Autism and Disability in China
Helen McCabe has studied education for children with autism in China since 1992. Her interest was sparked while she was studying Chinese and East Asian Studies in China and she volunteered at a childrenís mental health center in Nanjing, where she was introduced to individuals with autism and a physician who specialized in the complex developmental disability. Since then, much of her career has been dedicated to working with people with autism, understanding the disability and educating caregivers and professionals.
Her work has included teaching children with autism using methods of Applied Behavior Analysis and Discrete Trial Teaching. She has discussed these methods on educational TV shows in China, in interviews with international reporters, with Chinese teachersí groups and support groups for families, and when called upon individually by families.
Particularly in China, parents are looking for answers because of the shortage of schools for children with autism. Even at some of the few special education schools, teachers are often not trained to teach children with autism, she says. Over the past decade, McCabe has shared her findings primarily through teacher training and public lectures open to parents and professionals. There is a lack of general knowledge about this disability in China, and the parents who care for children with it have many fundamental questions. They do not understand the disorder, need moral support, lessons in behavior management and general teaching strategies, McCabe says. In the end, she hopes to give parents increased skills, knowledge, and also confidence.
At Hobart and William Smith Colleges, McCabe hopes to inspire future teachers and researchers. She teaches classes in Understanding Autism, Disability in China, and Disability, Family and Society, as well as courses introducing students both to China and to special education in general. She plans to publish a book on her research about families and civil society organizations in China, and will continue to spend a few months in China each year, conducting research and giving lectures.
McCabe in the News:
Interview opportunities and additional background information may be requested through the Office of Communications, Hobart and William Smith Colleges, Geneva, New York. Phone: (315) 781-3540. After business hours, Communications staff members are accessible through contact information on their answering machine at that number.
Helen McCabe, an associate professor of education at HWS since 2004, holds a Ph.D. from Indiana University, where she studied special education and international/comparative education. She also holds a masterís degree from Washington University in St. Louis and a bachelorís degree from Middlebury College, both in East Asian Studies.
In 2005, she was selected by the National Committee on U.S.-China Relations for its new Public Intellectuals program. This program provides fellows with access to policymakers, civil society, business and other leaders in China and the United States, and is a professional development opportunity for the new generation of China scholars in the United States.
McCabe is the co-author of "Disability and family in China: Implementation, benefits, and comparison of two mutual support groups," published in the Journal of Intellectual and Developmental Disability, as well as "Autism in a family in China: An investigation and ethical consideration of sibling issues," published in the International Journal of Disability, Development, and Education. Additionally, she authored "Bamboo shoots after the rain: Development and challenges of autism intervention in China," in Autism: The International Journal of Research and Practice.

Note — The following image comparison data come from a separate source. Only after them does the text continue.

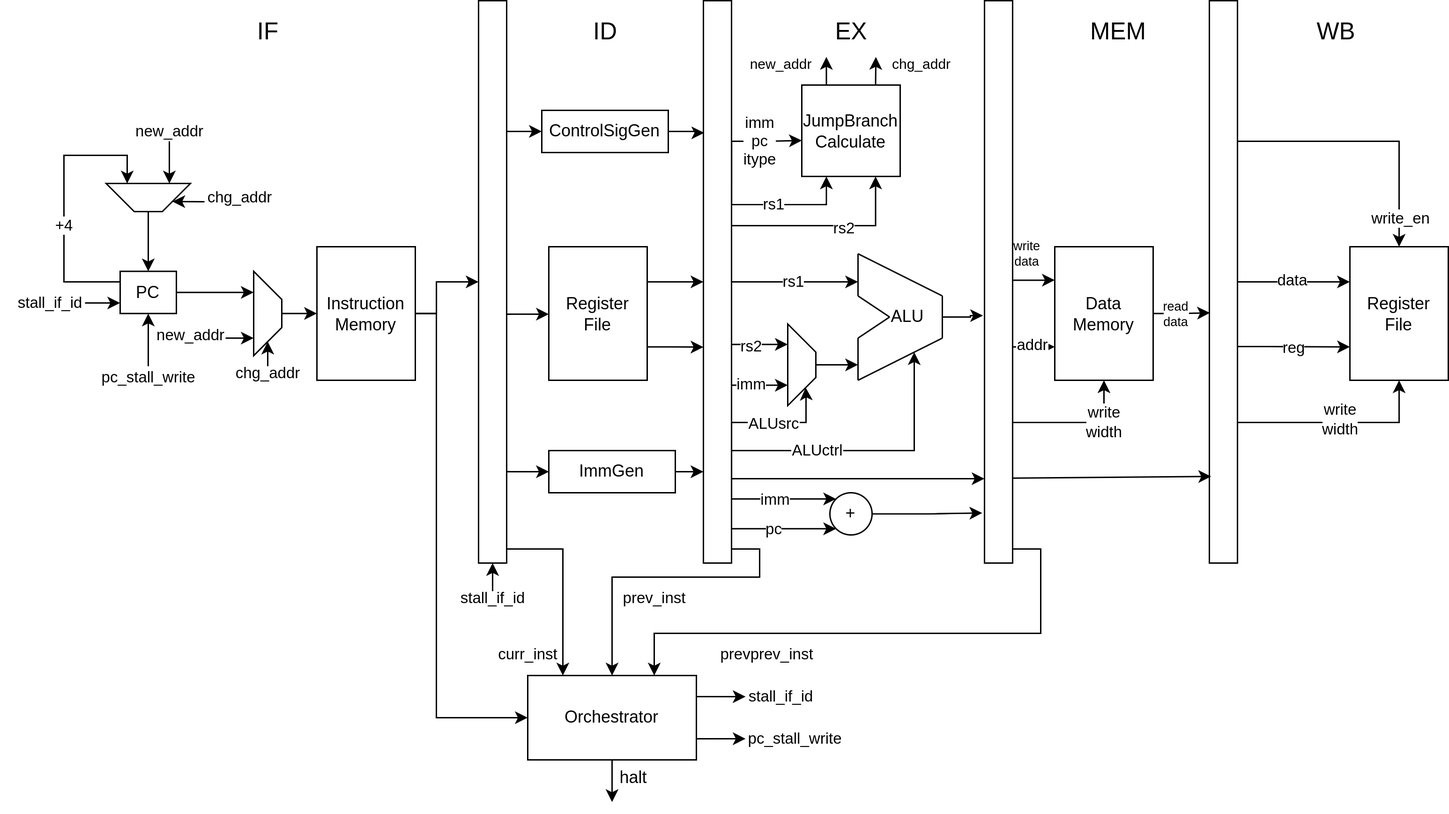
Above: Report/Text/MainBody/img/processor_5stage_pipeline.drawio.png in ntpt7921/CompEngProj (draw.io), before the change. Source tidied: cells renumbered, new cells last; positions are measured from the earlier drawing's top-left corner, leaving out a move shared by most shapes.
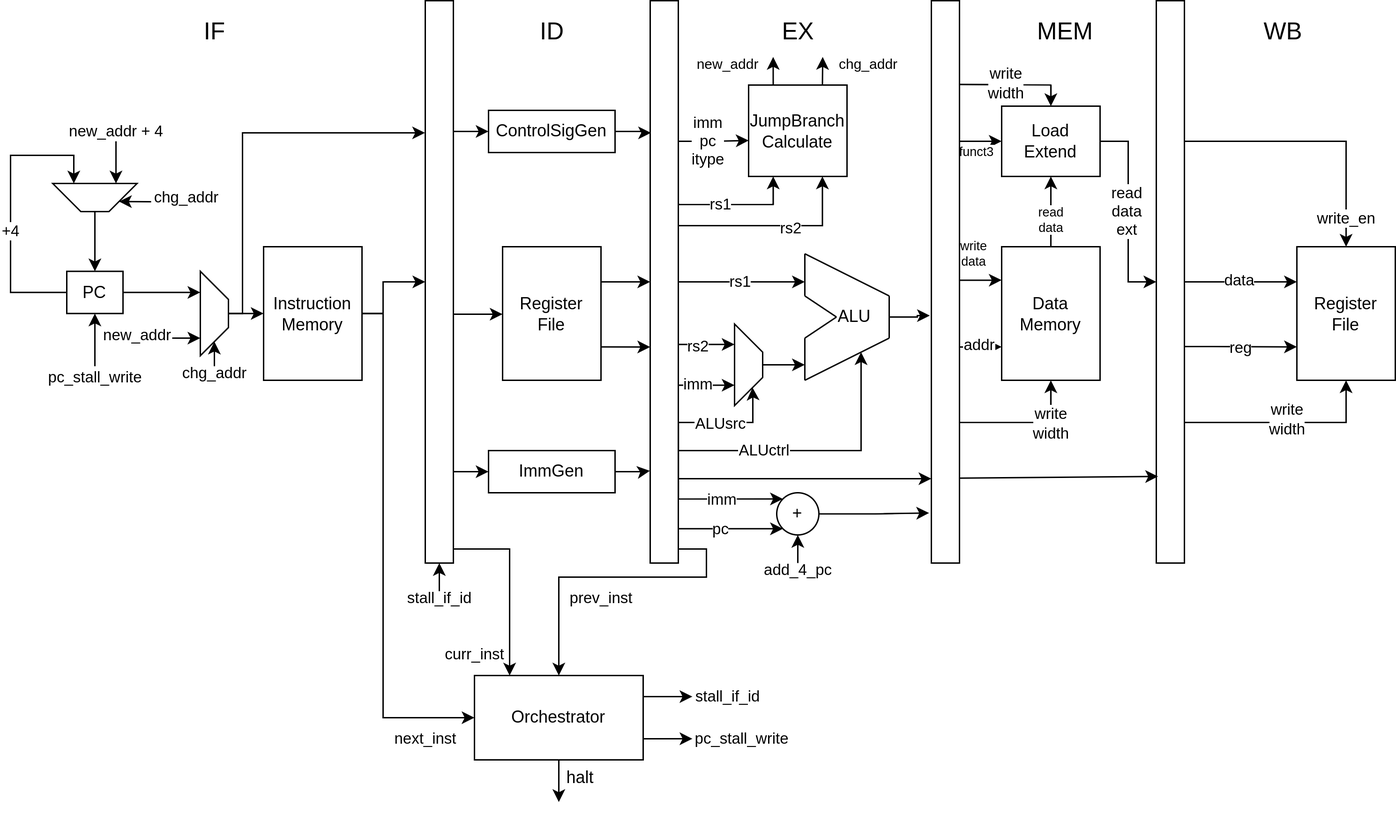
Later version of the same file.

What changed in the source:
```diff
@@ -5,7 +5,7 @@
     <mxCell id="2" style="edgeStyle=orthogonalEdgeStyle;rounded=0;jettySize=auto;html=1;entryX=0.75;entryY=1;entryDx=0;entryDy=0;" parent="1" edge="1" source="5" target="7">
       <mxGeometry relative="1" as="geometry">
         <Array as="points">
-          <mxPoint x="45" y="200" />
+          <mxPoint x="45" y="208" />
           <mxPoint x="45" y="110" />
           <mxPoint x="90" y="110" />
         </Array>
@@ -26,18 +26,13 @@
     <mxCell id="7" style="shape=trapezoid;perimeter=trapezoidPerimeter;whiteSpace=wrap;html=1;fixedSize=1;direction=west;" parent="1" vertex="1">
       <mxGeometry x="75" y="130" width="60" height="20" as="geometry" />
     </mxCell>
-    <mxCell id="8" style="endArrow=classic;html=1;rounded=0;entryX=0;entryY=0.75;entryDx=0;entryDy=0;" parent="1" edge="1" target="5">
-      <mxGeometry relative="1" as="geometry">
-        <mxPoint x="60" y="215" as="sourcePoint" />
-      </mxGeometry>
-    </mxCell>
     <mxCell id="9" style="endArrow=classic;html=1;rounded=0;entryX=0.25;entryY=1;entryDx=0;entryDy=0;" parent="1" edge="1" target="7">
       <mxGeometry relative="1" as="geometry">
         <mxPoint x="120" y="100" as="sourcePoint" />
       </mxGeometry>
     </mxCell>
-    <mxCell id="10" value="&lt;font style=&quot;font-size: 11px;&quot;&gt;new_addr&lt;/font&gt;" style="text;html=1;align=center;verticalAlign=middle;strokeColor=none;fillColor=none;fontSize=11;" parent="1" vertex="1">
-      <mxGeometry x="85" y="78" width="70" height="30" as="geometry" />
+    <mxCell id="10" value="&lt;font style=&quot;font-size: 11px;&quot;&gt;new_addr + 4&lt;br&gt;&lt;/font&gt;" style="text;html=1;align=center;verticalAlign=middle;strokeColor=none;fillColor=none;fontSize=11;" parent="1" vertex="1">
+      <mxGeometry x="75" y="78" width="90" height="30" as="geometry" />
     </mxCell>
     <mxCell id="11" style="endArrow=classic;html=1;rounded=0;entryX=0;entryY=0.25;entryDx=0;entryDy=0;" parent="1" edge="1" target="7">
       <mxGeometry relative="1" as="geometry">
@@ -47,9 +42,18 @@
     <mxCell id="12" value="&lt;font style=&quot;font-size: 11px;&quot;&gt;chg_addr&lt;/font&gt;" style="text;html=1;align=center;verticalAlign=middle;strokeColor=none;fillColor=none;" parent="1" vertex="1">
       <mxGeometry x="135" y="125" width="70" height="30" as="geometry" />
     </mxCell>
-    <mxCell id="13" style="edgeStyle=orthogonalEdgeStyle;rounded=0;jettySize=auto;html=1;" parent="1" edge="1" source="14" target="20">
-      <mxGeometry relative="1" as="geometry" />
+    <mxCell id="13" style="edgeStyle=orthogonalEdgeStyle;rounded=0;jettySize=auto;html=1;entryX=-0.012;entryY=0.234;entryDx=0;entryDy=0;entryPerimeter=0;" parent="1" edge="1" source="14" target="46">
+      <mxGeometry relative="1" as="geometry">
+        <Array as="points">
+          <mxPoint x="210" y="223" />
+          <mxPoint x="210" y="94" />
+          <mxPoint x="340" y="94" />
+        </Array>
+      </mxGeometry>
     </mxCell>
+    <mxCell id="118" style="edgeStyle=orthogonalEdgeStyle;rounded=0;jettySize=auto;html=1;exitX=0.5;exitY=0;exitDx=0;exitDy=0;" parent="1" edge="1" source="14" target="20">
+      <mxGeometry relative="1" as="geometry" />
+    </mxCell>
     <mxCell id="14" style="shape=trapezoid;perimeter=trapezoidPerimeter;whiteSpace=wrap;html=1;fixedSize=1;direction=south;" parent="1" vertex="1">
       <mxGeometry x="180" y="192.5" width="20" height="60" as="geometry" />
     </mxCell>
@@ -91,13 +95,13 @@
       </mxGeometry>
     </mxCell>
     <mxCell id="22" value="Register&lt;br&gt;File" style="rounded=0;whiteSpace=wrap;html=1;" parent="1" vertex="1">
-      <mxGeometry x="390" y="175" width="70" height="95" as="geometry" />
+      <mxGeometry x="395" y="175" width="70" height="95" as="geometry" />
     </mxCell>
     <mxCell id="23" value="ControlSigGen" style="rounded=0;whiteSpace=wrap;html=1;" parent="1" vertex="1">
       <mxGeometry x="385" y="78" width="90" height="30" as="geometry" />
     </mxCell>
     <mxCell id="24" value="ImmGen" style="rounded=0;whiteSpace=wrap;html=1;" parent="1" vertex="1">
-      <mxGeometry x="390" y="320" width="90" height="30" as="geometry" />
+      <mxGeometry x="385" y="320" width="90" height="30" as="geometry" />
     </mxCell>
     <mxCell id="25" style="group;" parent="1" vertex="1">
       <mxGeometry x="610" y="180" width="60" height="90" as="geometry" />
@@ -353,15 +357,25 @@
     <mxCell id="71" value="addr" style="edgeLabel;html=1;align=center;verticalAlign=middle;" parent="70" vertex="1">
       <mxGeometry x="-0.09" y="2" relative="1" as="geometry" />
     </mxCell>
-    <mxCell id="72" style="edgeStyle=orthogonalEdgeStyle;rounded=0;jettySize=auto;html=1;entryX=0.75;entryY=0;entryDx=0;entryDy=0;" parent="1" edge="1" source="73" target="87">
-      <mxGeometry relative="1" as="geometry">
-        <Array as="points">
-          <mxPoint x="740" y="390" />
-          <mxPoint x="740" y="450" />
-          <mxPoint x="465" y="450" />
-        </Array>
-      </mxGeometry>
-    </mxCell>
+    <mxCell id="119" style="edgeStyle=orthogonalEdgeStyle;rounded=0;jettySize=auto;html=1;exitX=1.058;exitY=0.149;exitDx=0;exitDy=0;entryX=0.5;entryY=0;entryDx=0;entryDy=0;exitPerimeter=0;" parent="1" edge="1" source="73" target="128">
+      <mxGeometry relative="1" as="geometry">
+        <Array as="points">
+          <mxPoint x="720" y="60" />
+          <mxPoint x="785" y="60" />
+        </Array>
+      </mxGeometry>
+    </mxCell>
+    <mxCell id="120" value="write&lt;br&gt;width" style="edgeLabel;html=1;align=center;verticalAlign=middle;" parent="119" vertex="1">
+      <mxGeometry x="-0.18" y="1" relative="1" as="geometry" />
+    </mxCell>
+    <mxCell id="121" style="edgeStyle=orthogonalEdgeStyle;rounded=0;jettySize=auto;html=1;exitX=1;exitY=0.25;exitDx=0;exitDy=0;" parent="1" edge="1" source="73" target="128">
+      <mxGeometry relative="1" as="geometry" />
+    </mxCell>
+    <mxCell id="122" value="funct3" style="edgeLabel;html=1;align=center;verticalAlign=middle;fontSize=9;" parent="121" vertex="1">
+      <mxGeometry x="-0.55" y="1" relative="1" as="geometry">
+        <mxPoint y="9" as="offset" />
+      </mxGeometry>
+    </mxCell>
     <mxCell id="73" style="rounded=0;whiteSpace=wrap;html=1;" parent="1" vertex="1">
       <mxGeometry x="700" width="20" height="400" as="geometry" />
     </mxCell>
@@ -468,7 +482,7 @@
     <mxCell id="98" style="endArrow=classic;html=1;rounded=0;exitX=0.984;exitY=0.849;exitDx=0;exitDy=0;exitPerimeter=0;entryX=0.062;entryY=0.846;entryDx=0;entryDy=0;entryPerimeter=0;" parent="1" edge="1" source="73" target="83">
       <mxGeometry relative="1" as="geometry" />
     </mxCell>
-    <mxCell id="99" style="edgeStyle=orthogonalEdgeStyle;rounded=0;jettySize=auto;html=1;entryX=0.019;entryY=0.555;entryDx=0;entryDy=0;entryPerimeter=0;" parent="1" edge="1" source="40" target="83">
+    <mxCell id="99" style="edgeStyle=orthogonalEdgeStyle;rounded=0;jettySize=auto;html=1;" parent="1" edge="1" source="40" target="128">
       <mxGeometry relative="1" as="geometry" />
     </mxCell>
     <mxCell id="100" value="read&lt;br style=&quot;font-size: 9px;&quot;&gt;data" style="edgeLabel;html=1;align=center;verticalAlign=middle;fontSize=9;" parent="99" vertex="1">
@@ -510,12 +524,6 @@
     <mxCell id="110" value="&lt;font style=&quot;font-size: 11px;&quot;&gt;stall_if_id&lt;/font&gt;" style="text;html=1;align=center;verticalAlign=middle;strokeColor=none;fillColor=none;" parent="1" vertex="1">
       <mxGeometry x="520" y="480" width="70" height="30" as="geometry" />
     </mxCell>
-    <mxCell id="111" value="&lt;font style=&quot;font-size: 11px;&quot;&gt;stall_if_id&lt;/font&gt;" style="text;html=1;align=center;verticalAlign=middle;strokeColor=none;fillColor=none;" parent="1" vertex="1">
-      <mxGeometry y="200" width="70" height="30" as="geometry" />
-    </mxCell>
-    <mxCell id="112" value="&lt;font style=&quot;font-size: 11px;&quot;&gt;prevprev_inst&lt;/font&gt;" style="text;html=1;align=center;verticalAlign=middle;strokeColor=none;fillColor=none;" parent="1" vertex="1">
-      <mxGeometry x="500" y="450" width="90" height="30" as="geometry" />
-    </mxCell>
     <mxCell id="113" value="&lt;font style=&quot;font-size: 10px;&quot;&gt;new_addr&lt;/font&gt;" style="text;html=1;align=center;verticalAlign=middle;strokeColor=none;fillColor=none;" parent="1" vertex="1">
       <mxGeometry x="520" y="30" width="70" height="30" as="geometry" />
     </mxCell>
@@ -533,5 +541,27 @@
         <mxPoint x="105" y="260" as="sourcePoint" />
       </mxGeometry>
     </mxCell>
+    <mxCell id="123" value="&lt;font style=&quot;font-size: 11px;&quot;&gt;next_inst&lt;/font&gt;" style="text;html=1;align=center;verticalAlign=middle;strokeColor=none;fillColor=none;" parent="1" vertex="1">
+      <mxGeometry x="305" y="510" width="70" height="30" as="geometry" />
+    </mxCell>
+    <mxCell id="124" style="endArrow=classic;html=1;rounded=0;" parent="1" edge="1" target="74">
+      <mxGeometry relative="1" as="geometry">
+        <mxPoint x="605" y="400" as="sourcePoint" />
+      </mxGeometry>
+    </mxCell>
+    <mxCell id="125" value="&lt;font style=&quot;font-size: 11px;&quot;&gt;add_4_pc&lt;/font&gt;" style="text;html=1;align=center;verticalAlign=middle;strokeColor=none;fillColor=none;" parent="1" vertex="1">
+      <mxGeometry x="570" y="390" width="70" height="30" as="geometry" />
+    </mxCell>
+    <mxCell id="126" style="edgeStyle=orthogonalEdgeStyle;rounded=0;jettySize=auto;html=1;" parent="1" edge="1" source="128" target="83">
+      <mxGeometry relative="1" as="geometry" />
+    </mxCell>
+    <mxCell id="127" value="read&lt;br&gt;data&lt;br&gt;ext" style="edgeLabel;html=1;align=center;verticalAlign=middle;" parent="126" vertex="1">
+      <mxGeometry x="-0.04" y="-1" relative="1" as="geometry">
+        <mxPoint y="3" as="offset" />
+      </mxGeometry>
+    </mxCell>
+    <mxCell id="128" value="Load&lt;br&gt;Extend" style="rounded=0;whiteSpace=wrap;html=1;" parent="1" vertex="1">
+      <mxGeometry x="750" y="75" width="70" height="50" as="geometry" />
+    </mxCell>
   </root>
 </mxGraphModel>
```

Her professional affiliations include the Council for Exceptional Children,
Association for Asian Studies, Comparative and International Education Society and
TASH, an international association that works toward building inclusive communities through research, education and advocacy.